**What is needed**:
Where the word "BitcoinZ" appears in a line below, copy the whole line.

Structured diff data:
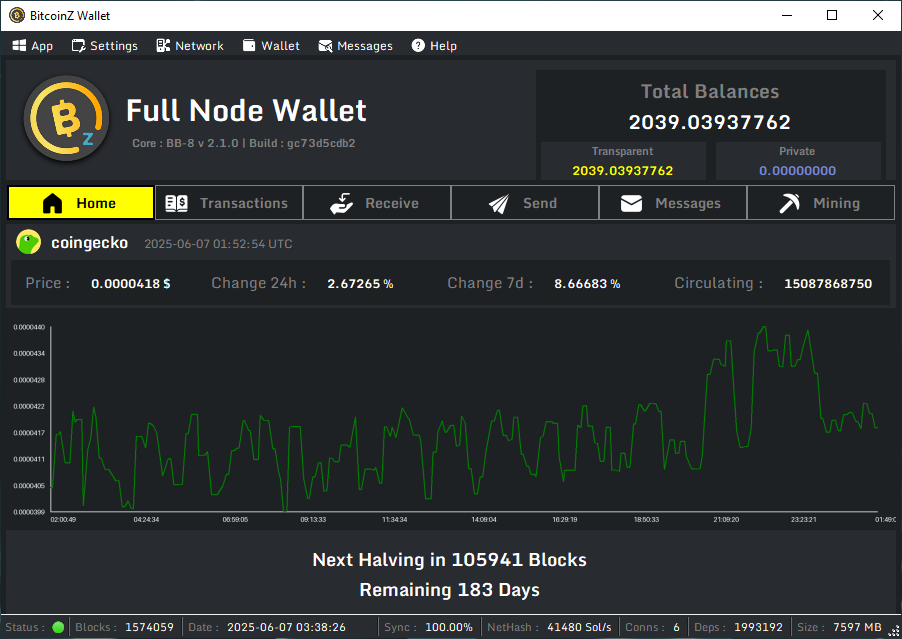
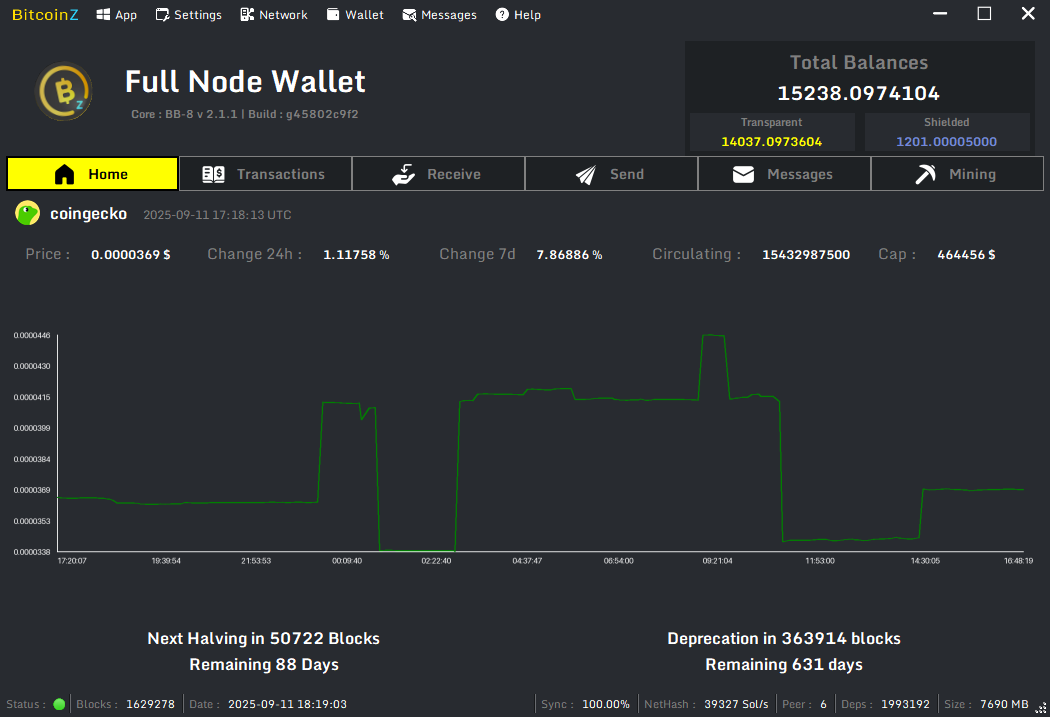
update screenshots

diff --git a/README.md b/README.md
@@ -43,6 +43,6 @@ By using this software, you support the decentralized mission of BitcoinZ and ta
 
 ## 🖼 Screenshots
 
-![BitcoinZ Wallet Home Screen](https://github.com/SpaceZ-Projects/BTCZWallet-win/blob/main/screenshots/home.gif?raw=true)
+![BitcoinZ Wallet Home Screen](https://github.com/SpaceZ-Projects/BTCZWallet-win/blob/main/screenshots/home.png?raw=true)
 
 ---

**Solution to this exercise**:
@@ -43,6 +43,6 @@ By using this software, you support the decentralized mission of BitcoinZ and ta
-![BitcoinZ Wallet Home Screen](https://github.com/SpaceZ-Projects/BTCZWallet-win/blob/main/screenshots/home.gif?raw=true)
+![BitcoinZ Wallet Home Screen](https://github.com/SpaceZ-Projects/BTCZWallet-win/blob/main/screenshots/home.png?raw=true)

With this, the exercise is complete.